Alex Lawther makes his American debut in the aforementioned role, a young man who thrives in being fabulous. Owing much to his eccentric, gloriously extravagant mother – who he affectionately calls Muv (Bette Midler), he is forced to go and live with his far more conservative father (Larry Pine) and thus begin life at a new school. Contemplating toning down his vibrant choice of attire, he thinks better of it, wearing as outlandish and bold an outfit as he could muster up – complete with much eye shadow, of course – and heads to meet his new classmates. Naturally, he faces much persecution and bullying, and after being viciously attacked and consigned to a coma, he garners the support of the popular football player Flip Kelly (Ian Nelson) giving him the confidence (not that he needed any) to run against the ungracious, prejudiced Lynette (Abigail Breslin) for the honour of being crowned Homecoming Queen – and he intends to run his campaign on one thing and one thing only; sass.

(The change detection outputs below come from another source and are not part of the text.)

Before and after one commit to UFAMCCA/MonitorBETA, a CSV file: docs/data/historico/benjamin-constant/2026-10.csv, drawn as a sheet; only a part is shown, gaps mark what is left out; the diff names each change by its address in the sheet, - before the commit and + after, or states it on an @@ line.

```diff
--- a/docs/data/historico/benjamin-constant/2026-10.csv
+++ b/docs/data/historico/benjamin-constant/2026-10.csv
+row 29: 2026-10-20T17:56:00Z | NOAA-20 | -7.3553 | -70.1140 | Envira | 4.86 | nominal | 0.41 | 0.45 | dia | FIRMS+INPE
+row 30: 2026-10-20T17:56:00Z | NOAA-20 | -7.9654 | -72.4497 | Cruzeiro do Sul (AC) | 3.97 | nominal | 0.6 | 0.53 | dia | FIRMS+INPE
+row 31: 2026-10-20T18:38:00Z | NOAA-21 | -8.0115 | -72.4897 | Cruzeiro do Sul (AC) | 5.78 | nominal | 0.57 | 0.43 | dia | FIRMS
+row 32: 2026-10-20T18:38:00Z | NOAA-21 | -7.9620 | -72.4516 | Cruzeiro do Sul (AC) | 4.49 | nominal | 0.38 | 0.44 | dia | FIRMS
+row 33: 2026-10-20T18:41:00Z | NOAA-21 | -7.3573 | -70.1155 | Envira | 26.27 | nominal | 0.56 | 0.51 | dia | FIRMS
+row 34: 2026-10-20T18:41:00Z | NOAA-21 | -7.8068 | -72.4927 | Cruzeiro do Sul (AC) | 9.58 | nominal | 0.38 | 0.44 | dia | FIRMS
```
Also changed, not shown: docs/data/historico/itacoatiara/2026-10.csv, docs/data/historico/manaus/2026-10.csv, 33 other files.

Unfortunately, and in spite of the engaging aspects, and heartfelt underlying message of equality, and how, regardless of our image, we’re all innately the same – this picture comes riddled with cliché, and though somewhat affectionate in its nods to classic American high-school dramas of the John Hughes mould, it’s frustratingly inclination to follow the beats of the formula work against it, particularly when we’re dealing with such a subversive, unpredictable protagonist, it’s a shame to see the film doesn’t follow suit. And yet at the heart of this tale, and the film’s paramount appeal, is the staggeringly impressive turn by Lawther, who manages to be so overtly confident in the role, and yet internally so vulnerable. Billy Bloom is a role who is vying to understand his own identity and place in the world, and parallels in this regard can be drawn to the character Lawther portrays in Departure, and while that was a far more introverted role, this performance is still no less subtle.
There’s a really heartening message to be taken away from Freak Show; that we’re all a little different, each with our own quirks and idiosyncrasies, and we should embrace our differences rather than be ashamed of them. So while it’s fair to assume many of us aren’t very similar to Billy Bloom (well, in that going to school dressed up like a corpse bride has never crossed my mind anyway), this picture still speaks to a broad audience. Plus, Billy Bloom is absolutely fabulous, and you may just spent the entire day following this film feeling more confident and assured in who you are – and if cinema can have the power to have that effect, then it’s something we should most definitely celebrate and cherish.